Those are his people. Not you, not me, and certainly not Earth herself. There is no longer even the meanest shadow of a chance he can be persuaded to relent on his anti-climate crusade; at CERAWeek, Manchin was newly bathed in the blood of the lamb (oil, that is), and promptly hit the kill switch on one of Biden’s climate-concerned nominees. There is no mystery to it any longer, if there ever was to begin with.
Manchin, Manchin, Manchin.
Joe Manchin, with the help of inscrutable vandals like Kyrsten Sinema, spent all of last year laboring to dismember President Biden’s two signature pieces of legislation: the infrastructure bill and the Build Back Better Act. Both had substantial funding for climate action until Manchin got hold of them. He didn’t like the cost, no, it’s the deficit, no, it’s not bipartisan enough, no, no, no, no and furthermore no.
Over and over, the Congressional Progressive Caucus attempted to come up with novel ways to appease his “concerns,” only to have him move the goal posts once again. In the end, the infrastructure bill passed with only a fraction of its climate policies intact, and the Build Back Better Act hovers half-baked in congressional rewrite purgatory — although signs are afoot that it may soon reemerge with a new name.
Now, the Raskin nomination is smashed, and by equating electric cars to the gas lines of the 1970s, Manchin has made it abundantly clear that none of this climate shit is getting past him while he’s the goalie.
It’s time to set sights on the goalie.
Make him and his fathomless intransigence a top political issue.
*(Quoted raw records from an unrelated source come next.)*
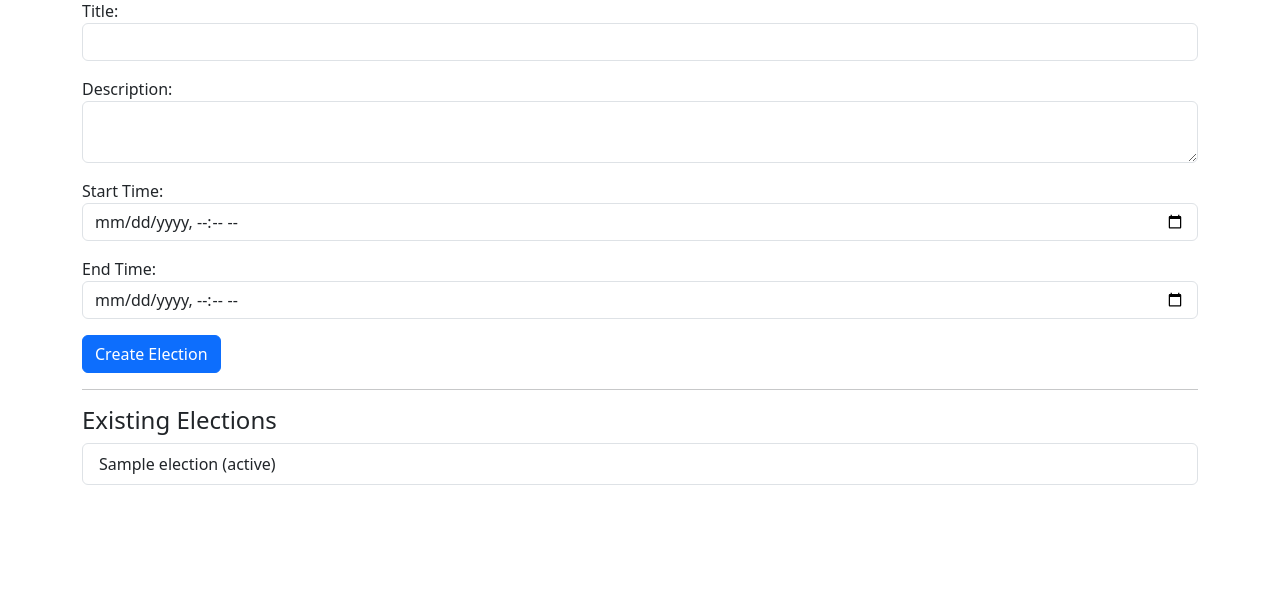
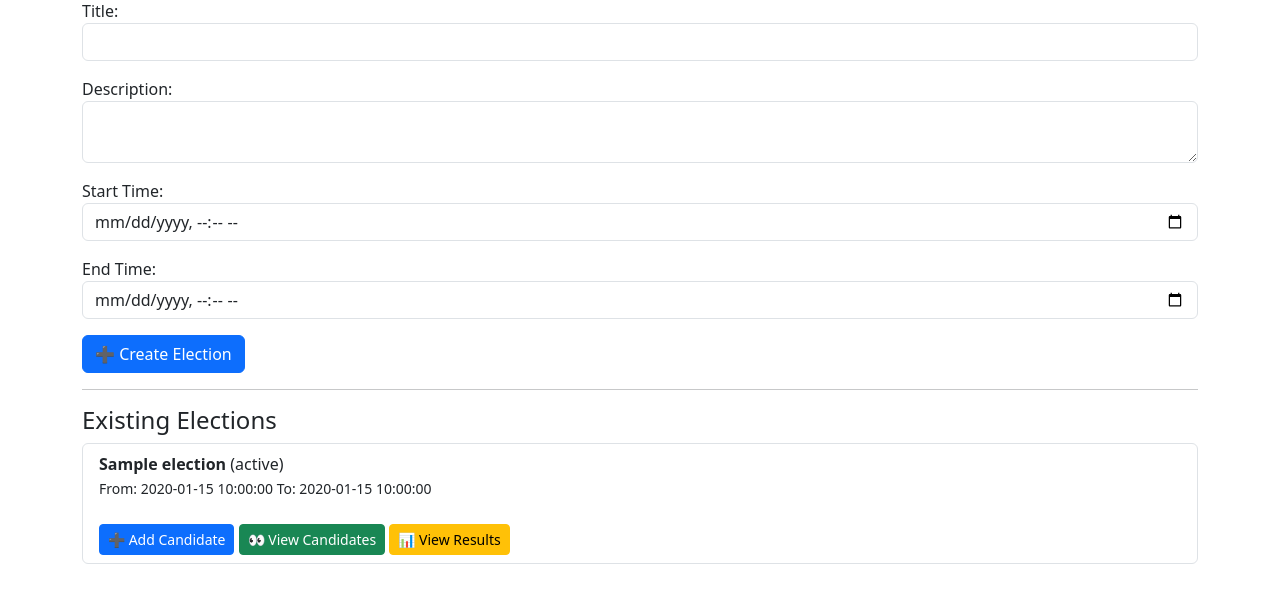
Before and after one commit to yusufbello770/542project, a Flask app: page /admin in a window 1280 px wide. Shown: the part 118-721 px from the top of the page. Run offline with Flask 3, Linux system fonts and the light colour scheme; a user stored in the database is signed in; tables that the repository leaves empty hold one stand-in row (values such as "Sample post").

Commit message:
Update admin_panel.html

```diff
--- a/templates/admin_panel.html
+++ b/templates/admin_panel.html
@@ -1,4 +1,5 @@
 {% extends 'base.html' %}
+
 {% block content %}
 <h1>Admin Panel</h1>
 
@@ -20,7 +21,7 @@
         <label>End Time:</label>
         <input type="datetime-local" name="end_time" class="form-control" required>
     </div>
-    <button type="submit" class="btn btn-primary">Create Election</button>
+    <button type="submit" class="btn btn-primary">➕ Create Election</button>
 </form>
 
 <hr>
@@ -29,7 +30,19 @@
 <ul class="list-group">
     {% for election in elections %}
         <li class="list-group-item">
-            {{ election.title }} ({{ election.status }})
+            <strong>{{ election.title }}</strong> ({{ election.status }})<br>
+            <small>From: {{ election.start_time }} To: {{ election.end_time }}</small><br><br>
+
+            <!-- Buttons -->
+            <a href="{{ url_for('add_candidate', election_id=election.election_id) }}" class="btn btn-sm btn-primary">
+                ➕ Add Candidate
+            </a>
+            <a href="{{ url_for('election_detail', election_id=election.election_id) }}" class="btn btn-sm btn-success">
+                👀 View Candidates
+            </a>
+            <a href="{{ url_for('results', election_id=election.election_id) }}" class="btn btn-sm btn-warning">
+                📊 View Results
+            </a>
         </li>
     {% else %}
         <p>No elections yet.</p>
```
Staple it to his forehead every time a California town burns to the ground or a Missouri hamlet becomes so much detritus flowing downstream on the latest Mississippi River flood tide. When the farms fail and the peaks of the Sierras are bare of snow, say the name again and again: Manchin, Manchin, goddamn Manchin.
The senator from West Virginia must have his reckoning.